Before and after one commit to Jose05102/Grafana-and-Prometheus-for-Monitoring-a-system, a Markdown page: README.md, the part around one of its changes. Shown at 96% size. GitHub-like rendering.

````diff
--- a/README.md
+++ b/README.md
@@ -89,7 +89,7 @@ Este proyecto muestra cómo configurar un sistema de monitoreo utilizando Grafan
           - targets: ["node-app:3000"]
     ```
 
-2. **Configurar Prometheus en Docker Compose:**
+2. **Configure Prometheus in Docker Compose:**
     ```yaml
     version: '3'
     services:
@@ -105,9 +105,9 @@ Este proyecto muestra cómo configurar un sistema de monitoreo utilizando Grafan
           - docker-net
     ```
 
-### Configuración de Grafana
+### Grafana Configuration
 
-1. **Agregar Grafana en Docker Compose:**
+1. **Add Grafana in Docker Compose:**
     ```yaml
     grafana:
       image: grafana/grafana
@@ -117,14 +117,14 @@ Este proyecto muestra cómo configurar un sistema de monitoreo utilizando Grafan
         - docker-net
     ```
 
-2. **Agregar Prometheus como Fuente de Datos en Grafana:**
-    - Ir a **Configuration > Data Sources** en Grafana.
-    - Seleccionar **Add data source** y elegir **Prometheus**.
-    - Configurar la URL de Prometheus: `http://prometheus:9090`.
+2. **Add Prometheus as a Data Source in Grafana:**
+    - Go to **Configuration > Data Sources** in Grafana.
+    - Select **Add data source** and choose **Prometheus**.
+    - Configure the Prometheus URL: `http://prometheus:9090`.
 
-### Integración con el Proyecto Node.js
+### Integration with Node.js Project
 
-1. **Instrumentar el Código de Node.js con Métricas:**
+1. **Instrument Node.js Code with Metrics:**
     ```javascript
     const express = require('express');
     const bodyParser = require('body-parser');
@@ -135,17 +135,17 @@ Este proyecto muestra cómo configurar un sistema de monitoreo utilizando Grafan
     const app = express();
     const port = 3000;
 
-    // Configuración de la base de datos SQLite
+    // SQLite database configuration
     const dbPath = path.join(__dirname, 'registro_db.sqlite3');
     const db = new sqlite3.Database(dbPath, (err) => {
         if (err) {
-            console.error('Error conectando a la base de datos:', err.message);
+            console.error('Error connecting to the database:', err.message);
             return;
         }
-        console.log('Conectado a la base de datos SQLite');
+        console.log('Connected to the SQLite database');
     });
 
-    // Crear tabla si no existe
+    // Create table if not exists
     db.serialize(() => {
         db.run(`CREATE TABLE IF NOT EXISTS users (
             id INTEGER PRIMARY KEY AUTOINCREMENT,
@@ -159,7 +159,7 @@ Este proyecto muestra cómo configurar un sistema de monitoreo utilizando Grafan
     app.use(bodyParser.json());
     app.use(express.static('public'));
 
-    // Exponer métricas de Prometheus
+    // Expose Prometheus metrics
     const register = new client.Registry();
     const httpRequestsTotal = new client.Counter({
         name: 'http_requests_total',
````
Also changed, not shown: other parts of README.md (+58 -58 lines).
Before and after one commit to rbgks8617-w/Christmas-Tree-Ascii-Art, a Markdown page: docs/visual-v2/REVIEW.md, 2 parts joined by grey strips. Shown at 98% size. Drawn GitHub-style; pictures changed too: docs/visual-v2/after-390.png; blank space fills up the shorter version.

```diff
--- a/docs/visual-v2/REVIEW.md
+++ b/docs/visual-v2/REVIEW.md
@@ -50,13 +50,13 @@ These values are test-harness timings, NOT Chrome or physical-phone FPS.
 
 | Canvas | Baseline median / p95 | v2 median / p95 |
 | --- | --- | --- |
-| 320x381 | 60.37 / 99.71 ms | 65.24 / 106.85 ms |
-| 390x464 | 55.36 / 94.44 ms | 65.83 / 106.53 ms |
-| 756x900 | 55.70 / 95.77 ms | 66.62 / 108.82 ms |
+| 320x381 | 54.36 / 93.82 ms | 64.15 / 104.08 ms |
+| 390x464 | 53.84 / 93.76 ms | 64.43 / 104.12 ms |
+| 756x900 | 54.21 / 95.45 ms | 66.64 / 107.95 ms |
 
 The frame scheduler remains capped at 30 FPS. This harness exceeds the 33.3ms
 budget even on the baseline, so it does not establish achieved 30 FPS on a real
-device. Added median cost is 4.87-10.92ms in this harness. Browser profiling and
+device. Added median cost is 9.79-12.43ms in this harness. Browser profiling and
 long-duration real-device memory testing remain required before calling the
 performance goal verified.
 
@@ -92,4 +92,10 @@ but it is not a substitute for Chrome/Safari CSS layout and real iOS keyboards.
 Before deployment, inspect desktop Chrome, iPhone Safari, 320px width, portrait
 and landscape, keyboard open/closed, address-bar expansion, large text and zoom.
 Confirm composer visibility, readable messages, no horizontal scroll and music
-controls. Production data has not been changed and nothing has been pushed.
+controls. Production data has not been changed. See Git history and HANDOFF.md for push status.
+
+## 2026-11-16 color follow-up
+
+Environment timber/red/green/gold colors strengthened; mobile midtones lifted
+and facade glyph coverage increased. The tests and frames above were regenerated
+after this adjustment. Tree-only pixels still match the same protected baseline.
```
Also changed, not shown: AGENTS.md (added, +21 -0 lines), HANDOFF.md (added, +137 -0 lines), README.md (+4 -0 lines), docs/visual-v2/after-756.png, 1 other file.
_ _ _
-- WHAT IS NEEDED --
Your response must consist of all the records, retyped exactly.

-- RESPONSE BOX --
Before and after one commit to Jose05102/Grafana-and-Prometheus-for-Monitoring-a-system, a Markdown page: README.md, the part around one of its changes. Shown at 96% size. GitHub-like rendering.

````diff
--- a/README.md
+++ b/README.md
@@ -89,7 +89,7 @@ Este proyecto muestra cómo configurar un sistema de monitoreo utilizando Grafan
           - targets: ["node-app:3000"]
     ```
 
-2. **Configurar Prometheus en Docker Compose:**
+2. **Configure Prometheus in Docker Compose:**
     ```yaml
     version: '3'
     services:
@@ -105,9 +105,9 @@ Este proyecto muestra cómo configurar un sistema de monitoreo utilizando Grafan
           - docker-net
     ```
 
-### Configuración de Grafana
+### Grafana Configuration
 
-1. **Agregar Grafana en Docker Compose:**
+1. **Add Grafana in Docker Compose:**
     ```yaml
     grafana:
       image: grafana/grafana
@@ -117,14 +117,14 @@ Este proyecto muestra cómo configurar un sistema de monitoreo utilizando Grafan
         - docker-net
     ```
 
-2. **Agregar Prometheus como Fuente de Datos en Grafana:**
-    - Ir a **Configuration > Data Sources** en Grafana.
-    - Seleccionar **Add data source** y elegir **Prometheus**.
-    - Configurar la URL de Prometheus: `http://prometheus:9090`.
+2. **Add Prometheus as a Data Source in Grafana:**
+    - Go to **Configuration > Data Sources** in Grafana.
+    - Select **Add data source** and choose **Prometheus**.
+    - Configure the Prometheus URL: `http://prometheus:9090`.
 
-### Integración con el Proyecto Node.js
+### Integration with Node.js Project
 
-1. **Instrumentar el Código de Node.js con Métricas:**
+1. **Instrument Node.js Code with Metrics:**
     ```javascript
     const express = require('express');
     const bodyParser = require('body-parser');
@@ -135,17 +135,17 @@ Este proyecto muestra cómo configurar un sistema de monitoreo utilizando Grafan
     const app = express();
     const port = 3000;
 
-    // Configuración de la base de datos SQLite
+    // SQLite database configuration
     const dbPath = path.join(__dirname, 'registro_db.sqlite3');
     const db = new sqlite3.Database(dbPath, (err) => {
         if (err) {
-            console.error('Error conectando a la base de datos:', err.message);
+            console.error('Error connecting to the database:', err.message);
             return;
         }
-        console.log('Conectado a la base de datos SQLite');
+        console.log('Connected to the SQLite database');
     });
 
-    // Crear tabla si no existe
+    // Create table if not exists
     db.serialize(() => {
         db.run(`CREATE TABLE IF NOT EXISTS users (
             id INTEGER PRIMARY KEY AUTOINCREMENT,
@@ -159,7 +159,7 @@ Este proyecto muestra cómo configurar un sistema de monitoreo utilizando Grafan
     app.use(bodyParser.json());
     app.use(express.static('public'));
 
-    // Exponer métricas de Prometheus
+    // Expose Prometheus metrics
     const register = new client.Registry();
     const httpRequestsTotal = new client.Counter({
         name: 'http_requests_total',
````
Also changed, not shown: other parts of README.md (+58 -58 lines).
Before and after one commit to rbgks8617-w/Christmas-Tree-Ascii-Art, a Markdown page: docs/visual-v2/REVIEW.md, 2 parts joined by grey strips. Shown at 98% size. Drawn GitHub-style; pictures changed too: docs/visual-v2/after-390.png; blank space fills up the shorter version.

```diff
--- a/docs/visual-v2/REVIEW.md
+++ b/docs/visual-v2/REVIEW.md
@@ -50,13 +50,13 @@ These values are test-harness timings, NOT Chrome or physical-phone FPS.
 
 | Canvas | Baseline median / p95 | v2 median / p95 |
 | --- | --- | --- |
-| 320x381 | 60.37 / 99.71 ms | 65.24 / 106.85 ms |
-| 390x464 | 55.36 / 94.44 ms | 65.83 / 106.53 ms |
-| 756x900 | 55.70 / 95.77 ms | 66.62 / 108.82 ms |
+| 320x381 | 54.36 / 93.82 ms | 64.15 / 104.08 ms |
+| 390x464 | 53.84 / 93.76 ms | 64.43 / 104.12 ms |
+| 756x900 | 54.21 / 95.45 ms | 66.64 / 107.95 ms |
 
 The frame scheduler remains capped at 30 FPS. This harness exceeds the 33.3ms
 budget even on the baseline, so it does not establish achieved 30 FPS on a real
-device. Added median cost is 4.87-10.92ms in this harness. Browser profiling and
+device. Added median cost is 9.79-12.43ms in this harness. Browser profiling and
 long-duration real-device memory testing remain required before calling the
 performance goal verified.
 
@@ -92,4 +92,10 @@ but it is not a substitute for Chrome/Safari CSS layout and real iOS keyboards.
 Before deployment, inspect desktop Chrome, iPhone Safari, 320px width, portrait
 and landscape, keyboard open/closed, address-bar expansion, large text and zoom.
 Confirm composer visibility, readable messages, no horizontal scroll and music
-controls. Production data has not been changed and nothing has been pushed.
+controls. Production data has not been changed. See Git history and HANDOFF.md for push status.
+
+## 2026-11-16 color follow-up
+
+Environment timber/red/green/gold colors strengthened; mobile midtones lifted
+and facade glyph coverage increased. The tests and frames above were regenerated
+after this adjustment. Tree-only pixels still match the same protected baseline.
```
Also changed, not shown: AGENTS.md (added, +21 -0 lines), HANDOFF.md (added, +137 -0 lines), README.md (+4 -0 lines), docs/visual-v2/after-756.png, 1 other file.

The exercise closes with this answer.